### EXCERPTED RECORDS

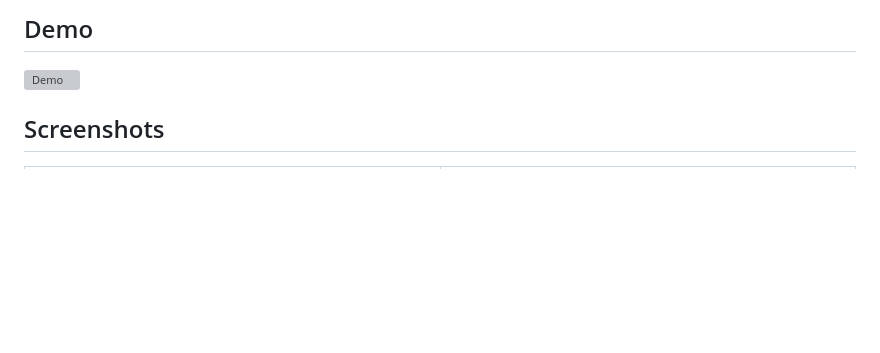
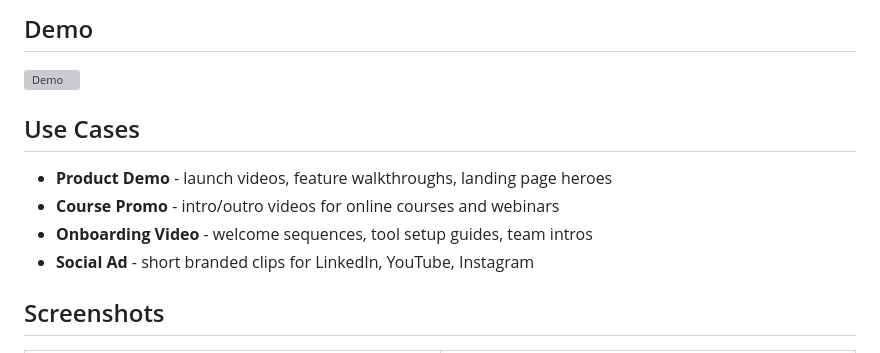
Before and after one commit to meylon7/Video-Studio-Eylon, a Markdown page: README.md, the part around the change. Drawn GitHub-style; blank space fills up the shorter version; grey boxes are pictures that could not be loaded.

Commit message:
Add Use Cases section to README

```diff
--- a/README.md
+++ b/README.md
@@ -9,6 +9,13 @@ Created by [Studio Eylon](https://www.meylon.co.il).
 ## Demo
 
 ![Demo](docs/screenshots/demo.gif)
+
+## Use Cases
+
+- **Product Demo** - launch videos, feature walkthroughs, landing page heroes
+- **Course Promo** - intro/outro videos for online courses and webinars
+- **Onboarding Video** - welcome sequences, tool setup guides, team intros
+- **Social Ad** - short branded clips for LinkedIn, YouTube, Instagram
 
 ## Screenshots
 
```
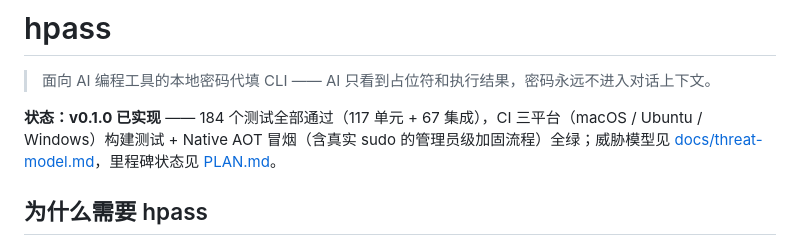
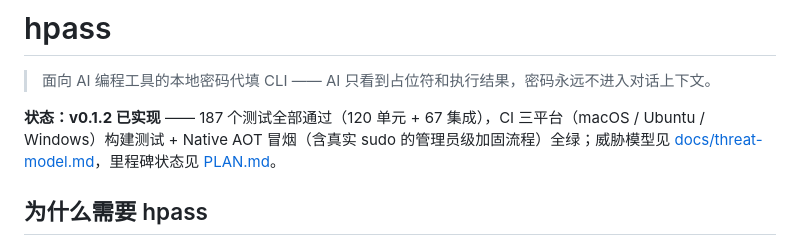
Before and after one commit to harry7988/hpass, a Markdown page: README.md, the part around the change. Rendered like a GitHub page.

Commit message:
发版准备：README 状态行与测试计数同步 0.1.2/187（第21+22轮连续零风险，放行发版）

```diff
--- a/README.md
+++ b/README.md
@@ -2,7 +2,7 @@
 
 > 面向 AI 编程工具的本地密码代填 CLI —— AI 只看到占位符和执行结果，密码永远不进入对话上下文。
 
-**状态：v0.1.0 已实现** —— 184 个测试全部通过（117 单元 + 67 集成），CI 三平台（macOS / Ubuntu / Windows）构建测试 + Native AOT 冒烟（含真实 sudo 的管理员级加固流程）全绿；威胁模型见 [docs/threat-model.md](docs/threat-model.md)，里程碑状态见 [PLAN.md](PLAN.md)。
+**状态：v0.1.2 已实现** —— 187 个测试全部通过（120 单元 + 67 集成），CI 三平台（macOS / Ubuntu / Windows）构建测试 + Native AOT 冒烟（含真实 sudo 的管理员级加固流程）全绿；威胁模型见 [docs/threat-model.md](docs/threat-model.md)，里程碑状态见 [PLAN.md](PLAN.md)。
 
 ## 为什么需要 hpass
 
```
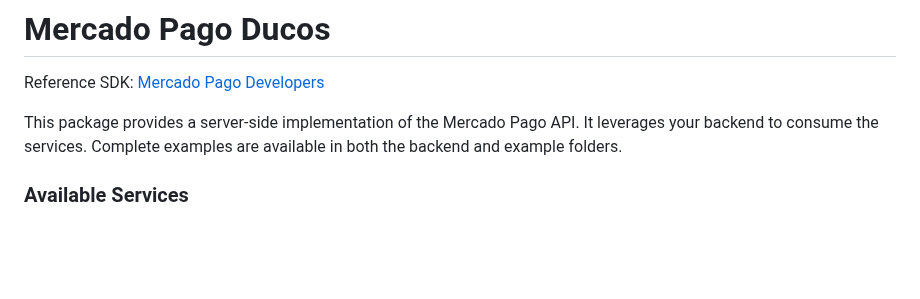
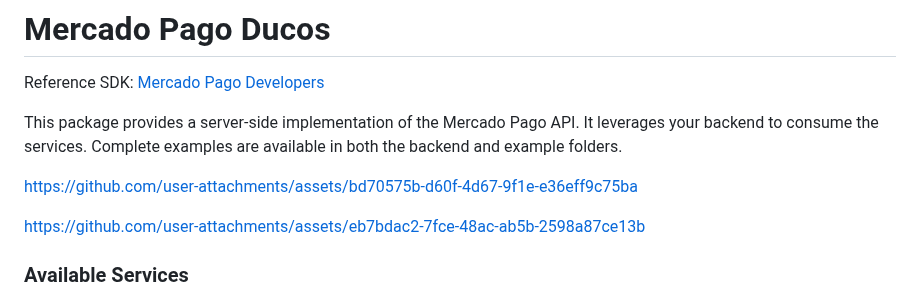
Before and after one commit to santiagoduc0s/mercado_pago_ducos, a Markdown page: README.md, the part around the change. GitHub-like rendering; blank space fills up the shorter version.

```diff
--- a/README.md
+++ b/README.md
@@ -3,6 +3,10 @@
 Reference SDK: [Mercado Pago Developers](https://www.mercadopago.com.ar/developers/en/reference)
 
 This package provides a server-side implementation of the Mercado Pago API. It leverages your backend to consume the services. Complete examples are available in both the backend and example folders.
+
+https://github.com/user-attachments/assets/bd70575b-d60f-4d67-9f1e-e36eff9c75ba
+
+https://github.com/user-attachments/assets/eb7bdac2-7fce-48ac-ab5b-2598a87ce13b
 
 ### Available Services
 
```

######

WHAT YOU SHOULD DO
Report all lines above with "page".

RESULT BELOW
Before and after one commit to meylon7/Video-Studio-Eylon, a Markdown page: README.md, the part around the change. Drawn GitHub-style; blank space fills up the shorter version; grey boxes are pictures that could not be loaded.
+- **Product Demo** - launch videos, feature walkthroughs, landing page heroes
Before and after one commit to harry7988/hpass, a Markdown page: README.md, the part around the change. Rendered like a GitHub page.
Before and after one commit to santiagoduc0s/mercado_pago_ducos, a Markdown page: README.md, the part around the change. GitHub-like rendering; blank space fills up the shorter version.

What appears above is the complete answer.